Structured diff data
--- START ---

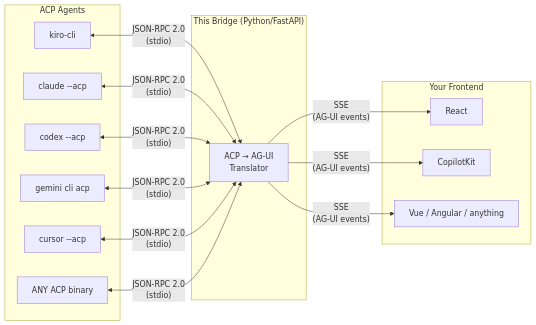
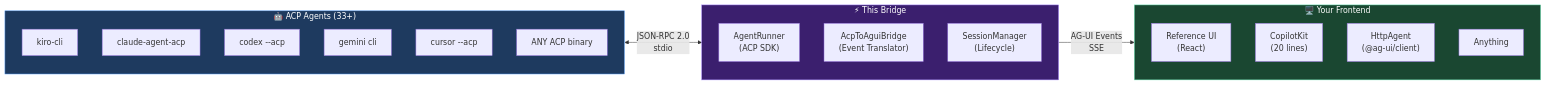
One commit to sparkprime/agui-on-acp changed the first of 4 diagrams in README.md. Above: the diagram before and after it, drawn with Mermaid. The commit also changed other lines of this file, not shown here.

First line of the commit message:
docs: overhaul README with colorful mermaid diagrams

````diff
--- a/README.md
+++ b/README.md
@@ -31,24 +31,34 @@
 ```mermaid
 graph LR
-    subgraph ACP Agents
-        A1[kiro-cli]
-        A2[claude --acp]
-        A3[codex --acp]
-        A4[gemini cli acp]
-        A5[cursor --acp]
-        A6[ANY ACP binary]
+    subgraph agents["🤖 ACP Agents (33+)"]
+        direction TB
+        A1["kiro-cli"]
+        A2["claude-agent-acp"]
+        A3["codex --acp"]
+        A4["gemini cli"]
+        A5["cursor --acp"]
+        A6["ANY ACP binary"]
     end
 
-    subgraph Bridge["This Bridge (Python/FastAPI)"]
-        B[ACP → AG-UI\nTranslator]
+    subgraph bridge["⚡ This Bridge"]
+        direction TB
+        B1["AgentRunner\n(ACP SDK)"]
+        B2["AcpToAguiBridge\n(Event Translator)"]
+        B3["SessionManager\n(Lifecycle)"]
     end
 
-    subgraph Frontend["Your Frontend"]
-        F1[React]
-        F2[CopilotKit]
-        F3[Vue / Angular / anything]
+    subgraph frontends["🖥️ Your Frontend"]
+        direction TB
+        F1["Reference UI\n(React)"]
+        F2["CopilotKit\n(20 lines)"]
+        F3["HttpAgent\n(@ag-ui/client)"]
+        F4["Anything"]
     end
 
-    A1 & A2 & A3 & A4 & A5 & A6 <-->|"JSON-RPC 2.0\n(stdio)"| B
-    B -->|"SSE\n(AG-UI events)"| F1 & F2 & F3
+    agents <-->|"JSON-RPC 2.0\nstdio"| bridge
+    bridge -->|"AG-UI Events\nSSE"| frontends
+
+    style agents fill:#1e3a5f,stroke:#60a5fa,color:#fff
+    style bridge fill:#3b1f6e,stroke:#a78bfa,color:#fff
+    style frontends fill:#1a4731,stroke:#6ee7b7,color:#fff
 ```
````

--- END ---

Task item: Count every line above that holds the string "subgraph" and give the total, nothing more.

The completed task: 6